Because social media is a real-time conversation and everyone in your small business is a potential spokesperson, it’s easy to see how things could go off the rails. In this video, digital and social media strategist Martin Waxman discusses the importance of having a social media policy and communicating it to your staff. And he gives you resources and examples of companies that do it well.
- [Voiceover] Social media is a two way conversation. That's one of the best things about it and also one of the scariest because you never know when something will go wrong. When it's done well, social media can humanize your small business and create a bond with your customers. But what happens if one of your employees takes that casual tone too far with your best customer and the fallout happens in public? This underscores the importance of having a social media policy and communicating it clearly to your staff.
Your social media policy offers a code of conduct for the way your company will behave online. It also sets the tone for your business's culture and online persona. For example, are you going to be serious and helpful, funny, critical, hard edge? It starts internally with the things you and your team members are saying. And then it extends outward by delineating the acceptable tone and language for all your company's online properties, including your blog or website, social media channels, and customer forum.
As you develop your social media policy, it's important to keep it straightforward and easy to understand. Some of the points you want to cover include acceptable behavior and language in your community, the importance of treating people with respect, accepting responsibility, honesty, transparency, community standards, and disclosure. Be clear about whether or not you moderate comments and what the criteria is for removing them.
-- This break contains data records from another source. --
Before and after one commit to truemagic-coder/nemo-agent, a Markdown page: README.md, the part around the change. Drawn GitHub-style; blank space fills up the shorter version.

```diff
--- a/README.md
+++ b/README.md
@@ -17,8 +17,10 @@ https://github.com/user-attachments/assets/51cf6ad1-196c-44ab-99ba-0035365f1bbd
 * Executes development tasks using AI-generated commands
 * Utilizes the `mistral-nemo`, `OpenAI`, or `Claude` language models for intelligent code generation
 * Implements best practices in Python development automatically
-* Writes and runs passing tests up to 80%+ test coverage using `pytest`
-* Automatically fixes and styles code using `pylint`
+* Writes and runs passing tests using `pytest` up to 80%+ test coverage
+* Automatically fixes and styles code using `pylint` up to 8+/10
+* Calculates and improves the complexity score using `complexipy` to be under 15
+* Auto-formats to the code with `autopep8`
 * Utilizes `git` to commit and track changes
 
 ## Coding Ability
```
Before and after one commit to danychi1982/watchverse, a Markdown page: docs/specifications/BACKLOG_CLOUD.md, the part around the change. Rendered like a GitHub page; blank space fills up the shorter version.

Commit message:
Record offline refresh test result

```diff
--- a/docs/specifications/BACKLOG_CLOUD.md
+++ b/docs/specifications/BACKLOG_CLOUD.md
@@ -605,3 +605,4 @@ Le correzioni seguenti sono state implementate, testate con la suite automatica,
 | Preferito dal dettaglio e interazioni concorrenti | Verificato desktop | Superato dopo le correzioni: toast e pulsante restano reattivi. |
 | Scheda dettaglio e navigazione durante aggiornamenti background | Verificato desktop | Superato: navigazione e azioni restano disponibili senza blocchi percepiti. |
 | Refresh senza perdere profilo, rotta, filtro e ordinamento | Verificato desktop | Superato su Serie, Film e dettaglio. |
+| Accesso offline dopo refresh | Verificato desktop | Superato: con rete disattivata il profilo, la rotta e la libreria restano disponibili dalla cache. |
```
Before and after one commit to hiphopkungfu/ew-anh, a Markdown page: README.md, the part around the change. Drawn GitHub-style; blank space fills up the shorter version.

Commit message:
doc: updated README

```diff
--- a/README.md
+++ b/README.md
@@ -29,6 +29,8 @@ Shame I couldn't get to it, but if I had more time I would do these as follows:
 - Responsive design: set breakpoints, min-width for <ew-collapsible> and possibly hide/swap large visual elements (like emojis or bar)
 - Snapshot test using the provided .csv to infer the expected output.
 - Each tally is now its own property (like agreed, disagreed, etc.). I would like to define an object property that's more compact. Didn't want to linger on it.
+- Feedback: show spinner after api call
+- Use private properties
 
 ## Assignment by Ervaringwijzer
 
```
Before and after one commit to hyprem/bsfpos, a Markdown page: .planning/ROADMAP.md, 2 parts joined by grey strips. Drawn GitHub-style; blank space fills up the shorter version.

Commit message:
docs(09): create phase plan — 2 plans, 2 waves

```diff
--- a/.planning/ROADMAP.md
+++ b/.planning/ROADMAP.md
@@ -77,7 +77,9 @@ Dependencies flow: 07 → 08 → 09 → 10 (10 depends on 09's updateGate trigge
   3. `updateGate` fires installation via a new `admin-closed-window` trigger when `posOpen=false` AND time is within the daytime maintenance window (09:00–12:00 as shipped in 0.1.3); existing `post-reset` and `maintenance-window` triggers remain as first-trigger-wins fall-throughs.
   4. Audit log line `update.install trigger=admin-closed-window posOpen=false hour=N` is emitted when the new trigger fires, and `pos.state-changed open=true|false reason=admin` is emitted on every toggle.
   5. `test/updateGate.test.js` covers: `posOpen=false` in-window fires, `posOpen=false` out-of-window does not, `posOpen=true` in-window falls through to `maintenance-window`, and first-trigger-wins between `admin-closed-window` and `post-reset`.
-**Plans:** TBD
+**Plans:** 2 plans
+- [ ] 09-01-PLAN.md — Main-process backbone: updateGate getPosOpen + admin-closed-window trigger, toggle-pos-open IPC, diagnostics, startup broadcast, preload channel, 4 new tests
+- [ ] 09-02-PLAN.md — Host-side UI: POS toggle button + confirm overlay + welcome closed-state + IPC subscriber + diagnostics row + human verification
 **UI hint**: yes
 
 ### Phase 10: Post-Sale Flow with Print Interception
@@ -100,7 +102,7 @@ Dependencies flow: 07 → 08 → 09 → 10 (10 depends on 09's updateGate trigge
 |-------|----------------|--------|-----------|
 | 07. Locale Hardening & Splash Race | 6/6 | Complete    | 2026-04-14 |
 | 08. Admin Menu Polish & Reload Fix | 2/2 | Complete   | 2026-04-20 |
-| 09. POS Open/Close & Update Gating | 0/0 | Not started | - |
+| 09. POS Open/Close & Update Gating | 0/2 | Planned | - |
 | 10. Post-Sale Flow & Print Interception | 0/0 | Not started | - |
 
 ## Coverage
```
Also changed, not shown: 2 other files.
For example, if you get a critical comment on your Facebook page, you should acknowledge it. Let people know what you'll do better next time and thank them for the feedback. Never get defensive or pick a fight. But if someone's comments are abusive or filled with inappropriate language, that's when it's usually okay to delete them. At some point, you'll want to run your social media policy by your lawyer to make sure you're not saying anything that can get you into trouble.
But don't let your lawyer turn the house rules into hard to understand legalese. A start up in Toronto got kudos from their users for translating their terms of service into plain english. They used two headings. Description of service and basically, or what that means. Here's a good reference from Social Media Governance, a site that lists various organizations' social media policies.
You can scroll through and check what many organizations have done. The point is write your social media policy in such a way that your staff and community will want to read it. Even a large company like Coca Cola has simplified its policy so anyone can understand it. And it gives you an idea of its culture. Here's an excerpt. Have fun but be smart. Use sound judgement and common sense.
Adhere to the company's values and follow the same company policies that you follow in the offline world. That's good advice for everyone.
- Using social media to listen to customers
- Setting goals
- Crafting a social media policy and a plan
- Creating shareable content
- Measuring your social media success